It’s a counterintuitive choice to use humans, rather than projections or some sort of interactive media, to stand in for the internet (and in fact, when the show does need projections, it deliberately does them “old-school,” with an overhead projector or other static slides), but it’s a very effective way of conveying the intimacy and seductiveness of the digital sphere, and director Leigh Silverman’s staging conveys both the menace and the “stickiness” of the internet. Minsung, in particular, does have more intense relationships with his media than with the humans in his life (to be fair, his wife and daughter do currently live for him essentially on the internet—and two members of the chorus, Kendyl Ito and Jaygee Macapugay, play wife and daughter when necessary). And the device also allows both Minsung and Nanhee to be sucked into non-real worlds that distract them from being able to simply be with each other; they’re more involved with the digital, imagined, or remembered worlds than with the one they live in now, and it saps their connection. There’s a flatness between them that’s only slightly mitigated by tenderness.
And none of this even begins to touch on the ways Jung depicts the cultural gaps between Minsung and Nanhee, the ways in which even in a common language they’re unable to recognize each other’s jokes, or really understand how the other thinks and feels.
I’m not sure the play could possibly succeed at all the things it’s trying to do, and in the end I think it sometimes leans on its structural complexity at the expense of a fully realized emotional landscape. Sometimes, in fact, I think it substitutes sheer busy-ness for narrative momentum, relying on the internet chorus to shove things along. Silverman and the design team, especially set designer Clint Ramos, lean in to the jangly rhythms and the overwhelming abundance of information presented by the digital chorus, creating a space composed of dizzyingly busy surfaces—every surface, including the space’s structural columns, decorated in neon, family photographs, and imagery that evokes Seoul; every new locale in the script unfolding magically out of a wall or the floor, down to an actual running-water river. But amid this sea of information, the gentle, reluctant relationship between Nanhee and Minsung tends to get lost. Which is of course one of the things the play is about; this isn’t a traditional, or even sometimes a romantic, love story until quite late in the game. But neither character fully comes alive on their own terms, either; it’s as if their energy is sapped by the mirrors of their digital avatars, leaving Jue’s portrayal of Nanhee’s imagined father as the most vital life force in the piece. (Which, again, is likely intentional, but a little unsatisfying nonetheless.)
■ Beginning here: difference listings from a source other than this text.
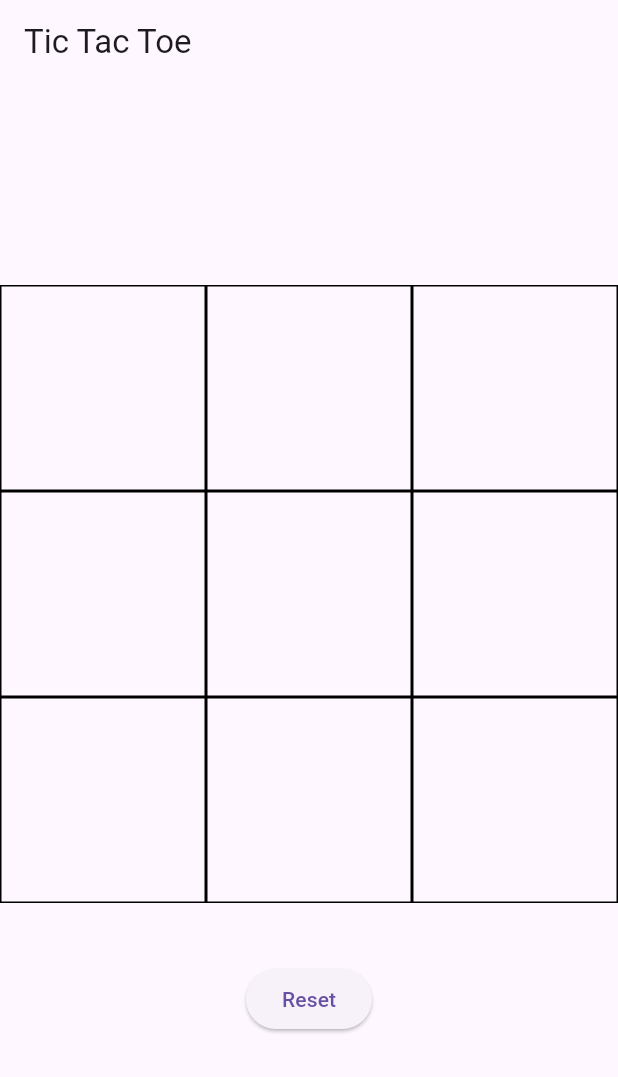
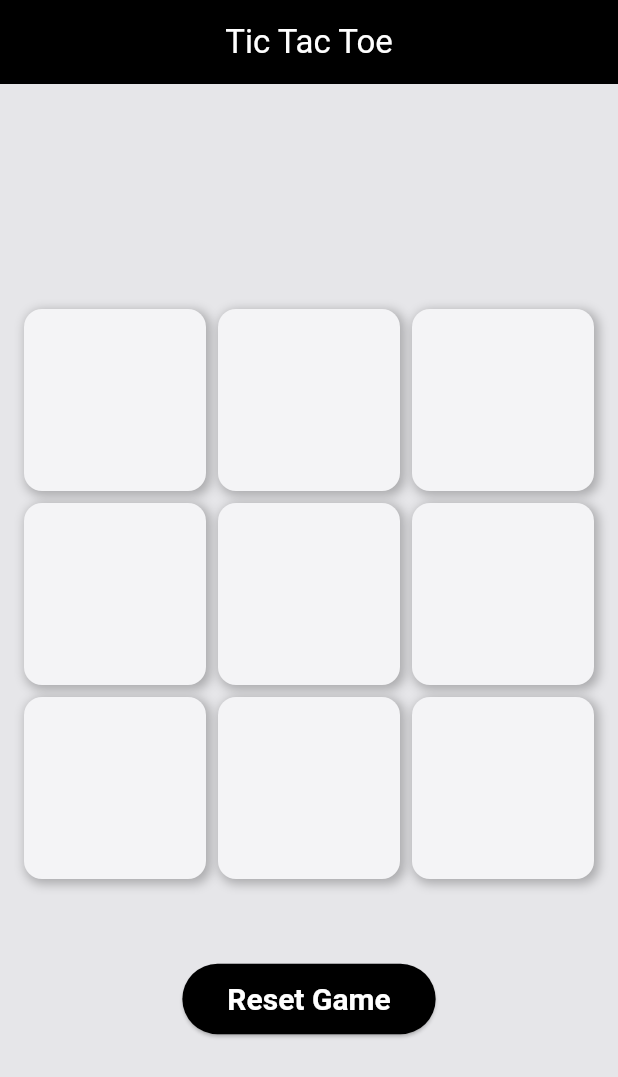
Before and after one commit to HarshiSharma04/Prasunet_AD_04, a Flutter app: the screen it shows after launch, on a phone screen of 412 x 824 dp. Shown: the top 1077 px of the screen. Run offline on Flutter 3.47's test engine with Material 3 defaults, Android fonts, the phone set to English and light mode, and no system bars.

Commit message:
first commit

```diff
--- a/lib/main.dart
+++ b/lib/main.dart
@@ -14,6 +14,12 @@ class TicTacToeApp extends StatelessWidget {
       child: MaterialApp(
         home: TicTacToeScreen(),
         debugShowCheckedModeBanner: false,
+        theme: ThemeData(
+          scaffoldBackgroundColor: Color(0xFFE6E6E9),
+          primaryColor: Color(0xFF000000),
+          hintColor: Color(0xFF66666E),
+          visualDensity: VisualDensity.adaptivePlatformDensity,
+        ),
       ),
     );
   }
@@ -24,7 +30,9 @@ class TicTacToeScreen extends StatelessWidget {
   Widget build(BuildContext context) {
     return Scaffold(
       appBar: AppBar(
-        title: Text('Tic Tac Toe'),
+        backgroundColor: Colors.black,
+        title: Text('Tic Tac Toe', style: TextStyle(color: Colors.white),),
+        centerTitle: true,
       ),
       body: Column(
         mainAxisAlignment: MainAxisAlignment.center,
@@ -43,10 +51,15 @@ class Board extends StatelessWidget {
   Widget build(BuildContext context) {
     return Consumer<GameLogic>(
       builder: (context, game, child) {
-        return GridView.builder(
-          shrinkWrap: true,
+        return Container(
+          padding: EdgeInsets.all(16.0),
+          child: AspectRatio(
+            aspectRatio: 1,
+            child: GridView.builder(
               gridDelegate: SliverGridDelegateWithFixedCrossAxisCount(
                 crossAxisCount: 3,
+                crossAxisSpacing: 8.0,
+                mainAxisSpacing: 8.0,
               ),
               itemCount: 9,
               itemBuilder: (context, index) {
@@ -56,17 +69,32 @@ class Board extends StatelessWidget {
                   },
                   child: Container(
                     decoration: BoxDecoration(
-                  border: Border.all(color: Colors.black),
+                      color: Color(0xFFF4F4F6),
+                      borderRadius: BorderRadius.circular(12),
+                      boxShadow: [
+                        BoxShadow(
+                          color: Colors.black26,
+                          blurRadius: 5.0,
+                          spreadRadius: 1.0,
+                          offset: Offset(2.0, 2.0),
+                        ),
+                      ],
                     ),
                     child: Center(
                       child: Text(
                         game.board[index],
-                    style: TextStyle(fontSize: 40),
+                        style: TextStyle(
+                          fontSize: 60,
+                          fontWeight: FontWeight.bold,
+                          color: game.board[index] == 'X' ? Color(0xFF9999A1) : Color(0xFF66666E),
+                        ),
                       ),
                     ),
                   ),
                 );
               },
+            ),
+          ),
         );
       },
     );
@@ -83,14 +111,27 @@ class ResetButton extends StatelessWidget {
             if (game.winner.isNotEmpty)
               Text(
                 '${game.winner} Wins!',
-                style: TextStyle(fontSize: 30, fontWeight: FontWeight.bold),
+                style: TextStyle(
+                  fontSize: 30,
+                  fontWeight: FontWeight.bold,
+                  color: Color(0xFF9999A1),
+                ),
               ),
             SizedBox(height: 20),
             ElevatedButton(
               onPressed: () {
                 game.resetGame();
               },
-              child: Text('Reset'),
+              style: ElevatedButton.styleFrom(
+                backgroundColor: Color(0xFF000000),
+                padding: EdgeInsets.symmetric(horizontal: 30, vertical: 12),
+                textStyle: TextStyle(
+                  fontSize: 20,
+                  fontWeight: FontWeight.bold,
+                  color: Colors.white,
+                ),
+              ),
+              child: Text('Reset Game', style: TextStyle(color: Colors.white),),
             ),
           ],
         );
```
Lines whose indentation alone changed are shown as unchanged.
But there’s still so many things to enjoy, ruminate on, appreciate, and startle at. Wild Goose Dreams is worth seeing for its innovative approach to our twenty-first-century identities and its dreamscapes even if it doesn’t catch all the balls it throws into the air.